I’ve been making a select number of winter wreaths ever since. I was making them when Richard first started coming around to see me. He would call and suggest he come over with some sausages to cook, and I would say, “Fine, but I’m not cleaning house. Things are a shambles here.” When he arrived, I’d be in the middle of a pile of branches and wire on the kitchen floor. If it had been all that important that my house be clean to receive him, we’d never have made it this far. Fortunately, he took it with a glad heart, and ordered a cast bronze sign with the name The Shambles printed across it. The sign hangs outside the new studio building now.
I have made wreaths in the kitchen. I have made them in the rain on the deck. I’ve made them sitting on the front porch. We made them all in a group one Thanksgiving when Richard’s kids and Significant Others all showed up together at our little house, and we turned the kitchen floor into something like a medieval small-holder’s scented, rush-covered floor. I no longer buy store-made wire frames for constructing the wreaths. One year, short on frames, I made my own by twisting small fir branches into a hoop and wiring them together. It worked fine, and the whole thing was suddenly throw-awayable. Before that, folks conscientiously sent the dried-out old wreaths back to me so I could retrieve the frames for reuse.
Return to the present:
Here I am on Thanksgiving Day, making a couple of hostess gift wreaths. It was cold out, but the sun was shining. Good wreathing weather!
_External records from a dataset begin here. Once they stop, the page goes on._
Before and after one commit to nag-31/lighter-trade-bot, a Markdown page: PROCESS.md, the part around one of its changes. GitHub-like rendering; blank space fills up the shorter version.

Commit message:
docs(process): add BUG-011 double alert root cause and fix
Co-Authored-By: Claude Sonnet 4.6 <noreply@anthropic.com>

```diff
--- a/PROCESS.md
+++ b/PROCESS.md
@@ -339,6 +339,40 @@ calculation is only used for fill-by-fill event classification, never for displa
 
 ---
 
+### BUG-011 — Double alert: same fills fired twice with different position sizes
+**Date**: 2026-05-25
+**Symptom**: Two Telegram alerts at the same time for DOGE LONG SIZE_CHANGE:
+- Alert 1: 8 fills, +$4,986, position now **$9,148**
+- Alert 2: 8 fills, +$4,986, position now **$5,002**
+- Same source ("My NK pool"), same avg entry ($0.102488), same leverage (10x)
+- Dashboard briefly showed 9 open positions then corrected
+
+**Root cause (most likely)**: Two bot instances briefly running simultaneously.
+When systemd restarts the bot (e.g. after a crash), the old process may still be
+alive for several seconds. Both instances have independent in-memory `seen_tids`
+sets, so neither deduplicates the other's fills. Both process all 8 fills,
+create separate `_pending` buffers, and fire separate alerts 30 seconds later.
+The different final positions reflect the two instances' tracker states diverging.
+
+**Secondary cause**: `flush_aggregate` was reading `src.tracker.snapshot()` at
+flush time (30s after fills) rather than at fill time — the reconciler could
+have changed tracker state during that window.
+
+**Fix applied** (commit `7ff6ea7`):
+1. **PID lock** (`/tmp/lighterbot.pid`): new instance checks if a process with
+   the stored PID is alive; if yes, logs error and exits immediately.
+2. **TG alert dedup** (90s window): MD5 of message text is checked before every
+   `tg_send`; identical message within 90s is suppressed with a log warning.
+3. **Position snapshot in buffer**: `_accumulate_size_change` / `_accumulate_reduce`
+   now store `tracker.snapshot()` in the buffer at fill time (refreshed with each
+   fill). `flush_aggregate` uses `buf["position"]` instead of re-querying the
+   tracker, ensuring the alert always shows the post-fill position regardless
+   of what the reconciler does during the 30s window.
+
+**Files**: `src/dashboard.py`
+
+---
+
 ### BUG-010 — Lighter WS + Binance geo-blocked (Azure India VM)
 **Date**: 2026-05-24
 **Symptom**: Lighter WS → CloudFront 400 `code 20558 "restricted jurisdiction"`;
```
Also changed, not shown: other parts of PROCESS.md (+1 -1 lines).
I have nothing but respect for people who can make wreaths of holly. I’ve tried. Without gloves, it’s torture. With gloves, it’s torture. I much prefer the combination of needles and smooth leaves that come out of the woods here. The boxwood has been left behind in the city, and I found that Salal, a native of our woods, makes a fine substitute. Gaultheria shallon is a smooth-leaved , leathery plant that grows throughout the northwest, in shady woods and in sun. It can get pretty thick in some places. It makes fine holiday wreaths, though you have to look for this year’s growth of leaves to avoid spotty ones.
Here’s an Advent wreath for you all. Keep your holiday hearts bright.